This post is part of OnLabor’s continuing analysis of National Labor Relations Board v. Murphy Oil USA.

Despite previously submitting a petition for writ of certiorari for the National Labor Relations Board, the Solicitor General’s office has reversed its position in the consolidated cases of Murphy Oil USA, Epic Systems, and Ernst & Young and urges that the Supreme Court find that class action waivers are enforceable.  In an amicus brief submitted to the Court on Friday, the Solicitor General’s office explained that it has rethought its support for the Board after the election of President Trump.  The Solicitor General’s office writes:

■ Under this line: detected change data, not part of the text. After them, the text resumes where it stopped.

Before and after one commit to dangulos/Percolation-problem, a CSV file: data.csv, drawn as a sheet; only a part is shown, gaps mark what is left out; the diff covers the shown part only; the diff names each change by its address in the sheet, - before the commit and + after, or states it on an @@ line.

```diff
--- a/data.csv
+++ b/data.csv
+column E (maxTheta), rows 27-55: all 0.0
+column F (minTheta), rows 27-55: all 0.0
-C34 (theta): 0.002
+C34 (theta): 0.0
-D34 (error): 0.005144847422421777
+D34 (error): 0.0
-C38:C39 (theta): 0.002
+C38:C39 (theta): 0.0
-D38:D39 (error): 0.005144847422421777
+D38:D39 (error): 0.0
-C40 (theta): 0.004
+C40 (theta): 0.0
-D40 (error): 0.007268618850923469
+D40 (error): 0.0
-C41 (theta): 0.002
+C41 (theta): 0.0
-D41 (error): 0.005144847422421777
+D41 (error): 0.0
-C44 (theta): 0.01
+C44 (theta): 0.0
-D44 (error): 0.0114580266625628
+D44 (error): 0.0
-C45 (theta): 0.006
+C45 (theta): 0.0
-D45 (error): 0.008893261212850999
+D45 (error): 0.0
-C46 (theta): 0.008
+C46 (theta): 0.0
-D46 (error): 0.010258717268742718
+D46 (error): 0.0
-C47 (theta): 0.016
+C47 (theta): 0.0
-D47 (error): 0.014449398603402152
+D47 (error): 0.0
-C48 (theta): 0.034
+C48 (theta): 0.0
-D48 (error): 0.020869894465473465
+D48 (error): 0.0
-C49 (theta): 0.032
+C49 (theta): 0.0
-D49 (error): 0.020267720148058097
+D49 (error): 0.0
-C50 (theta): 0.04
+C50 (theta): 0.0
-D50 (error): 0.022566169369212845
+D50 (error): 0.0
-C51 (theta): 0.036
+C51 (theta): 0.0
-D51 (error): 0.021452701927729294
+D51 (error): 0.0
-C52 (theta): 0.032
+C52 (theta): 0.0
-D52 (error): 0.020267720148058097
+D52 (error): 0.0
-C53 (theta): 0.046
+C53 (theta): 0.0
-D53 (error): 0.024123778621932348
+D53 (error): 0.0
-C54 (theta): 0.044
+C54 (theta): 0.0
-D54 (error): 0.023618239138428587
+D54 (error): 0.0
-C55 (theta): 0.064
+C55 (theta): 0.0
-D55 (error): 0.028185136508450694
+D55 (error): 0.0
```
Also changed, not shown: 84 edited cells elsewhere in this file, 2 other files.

“We do not believe that the Board in its prior unfair-labor-practice proceedings, or the government’s certiorari petition in Murphy Oil, gave adequate weight to the congressional policy favoring enforcement of arbitration agreements that is reflected in the FAA.  More specifically, the Board’s view that the phrase “other concerted activities” in 29 U.S.C. 157 encompasses participation in collective or class litigation may reflect a permissible interpretation of that language, such that an employer might commit an unfair labor practice by discharging employees who initiated or joined such suits in accordance with other provisions of law.  It does not follow, however, that Section 157 expands the range of circumstances in which such litigation can go forward, by allowing employees who validly waived their collective-litigation rights under the FLSA to escape the consequences of that choice.  The Board’s approach fails to respect the FAA’s directive that arbitration agreements should be enforced unless they run afoul of arbitration-neutral rules of contract validity.”

This reading of the two statutes is a sharp departure from the government’s position in its petition for writ of certiorari where the Solicitor General argued:

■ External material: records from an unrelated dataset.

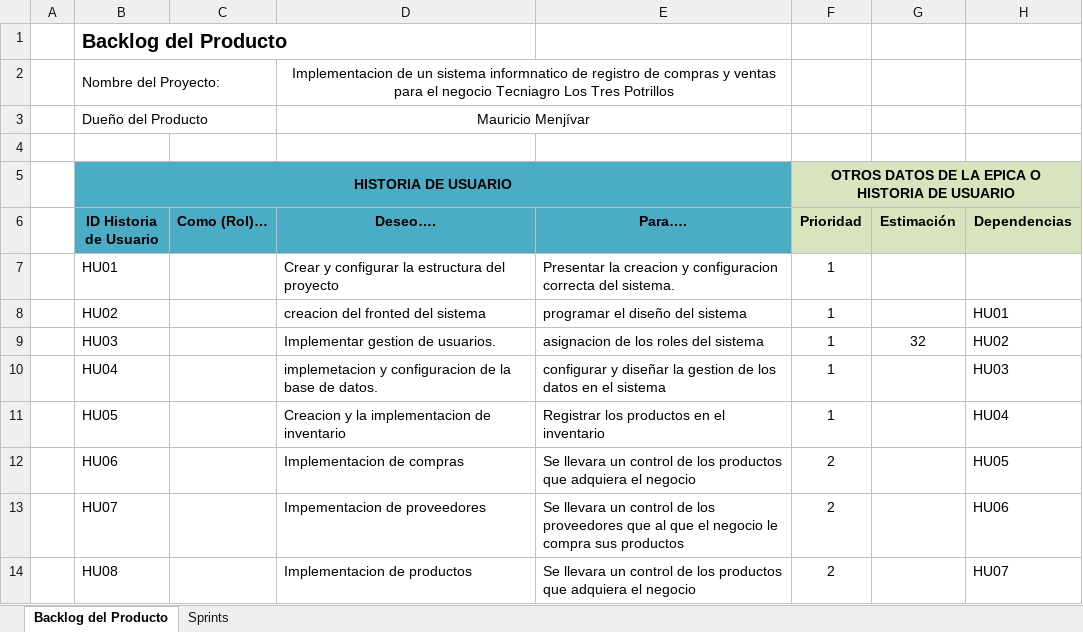
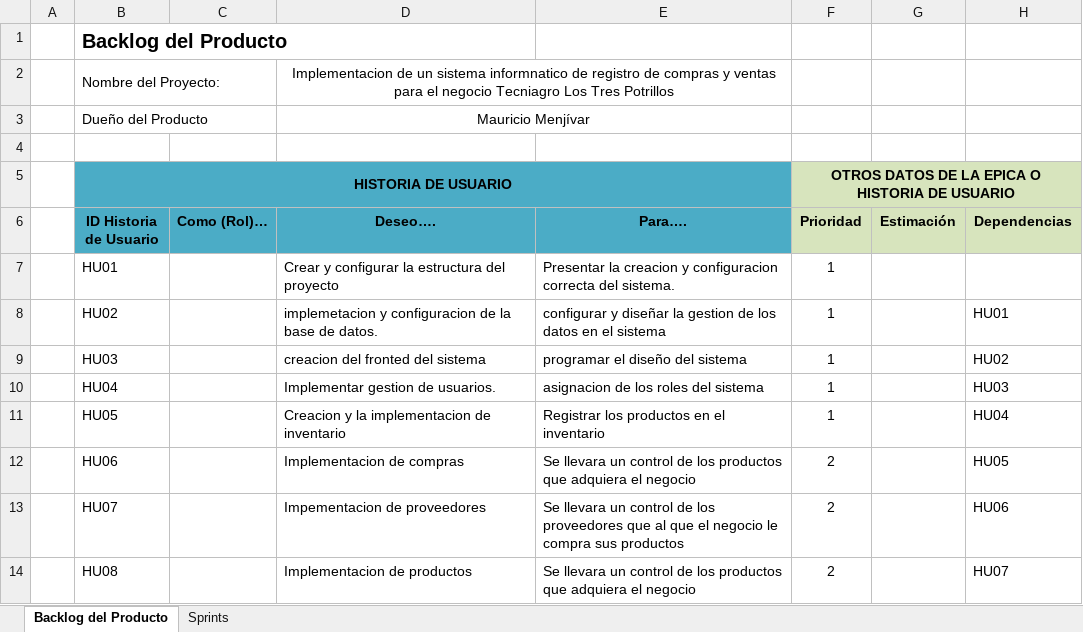
Before and after one commit to Jissel-Rivera/Sistema-Informatico, an Excel workbook: product_backlog.xlsx, sheet Backlog del Producto, drawn as a sheet; only a part is shown; values as stored, in another font and other column widths than the file's, no borders; conditional formats not drawn; the diff names each change by its address in the sheet, - before the commit and + after, or states it on an @@ line.

```diff
--- a/product_backlog.xlsx (sheet Backlog del Producto)
+++ b/product_backlog.xlsx (sheet Backlog del Producto)
-D8 (Deseo….): creacion del fronted del sistema
+D8 (Deseo….): implemetacion y configuracion de la base de datos.
-E8 (Para….): programar el diseño del sistema
+E8 (Para….): configurar y diseñar la gestion de los datos en el sistema
-D9 (Deseo….): Implementar gestion de usuarios.
+D9 (Deseo….): creacion del fronted del sistema
-E9 (Para….): asignacion de los roles del sistema
+E9 (Para….): programar el diseño del sistema
-G9 (Estimación): 32
+G9 (Estimación): (empty)
-D10 (Deseo….): implemetacion y configuracion de la base de datos.
+D10 (Deseo….): Implementar gestion de usuarios.
-E10 (Para….): configurar y diseñar la gestion de los datos en el sistema
+E10 (Para….): asignacion de los roles del sistema
```
Also changed, not shown: Pruebas de escritorio de la base de datos.xlsx, 7 other files.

“the ability to engage in concerted activities under the NLRA is not a mere procedural means for vindicating some other statutory right. It is, as the Board has concluded, ‘the core substantive right protected by the NLRA and is the foundation on which the Act and Federal labor policy rest….This Court has never held that arbitration agreements may waive such substantive rights or be given effect in contravention of the statutes that create and protect those rights.”

Again, the full amicus brief is available here.

Thinking About Parental Leave on Father’s Day

This Father’s Day, is it time to challenge our assumptions when it comes to parental leave?  Derek Rotondo thinks it is.  Rotondo, a JP Morgan employee, was denied parental leave because the company presumed his wife would be the primary caregiver for their children.  Last Thursday, Rotondo filed a complaint with the EEOC arguing that JP Morgan’s parental leave policy violates state and federal anti-discrimination laws.  The complaint alleges that Rotondo attempted to take advantage of JP Morgan’s leave policy, which provides 16 weeks of paid leave after the birth of a child to the “primary caregiver,” but was told both orally and in writing that the policy presumes that the primary caregiver is the biological mother.  The complaint was filed “on behalf of all fathers who have previously been eligible to receive paid parental leave from JPMC” and challenges JPMC’s “pattern or practice of discriminating against fathers in the provision of paid parental leave by denying them caretaking leave on the same terms as mothers based on their sex and sex-based stereotypes.”  Galen Sherwin, a senior staff attorney at the ACLU Women’s Rights Project, told the Washington Post that this case is thought to be the first private sector challenge to a parental leave policy which distinguishes between primary and secondary caregivers.  A case filed against CNN, which challenged parental leave policies that explicitly gave preference in giving caretaking leave to biological mothers, was settled in 2015.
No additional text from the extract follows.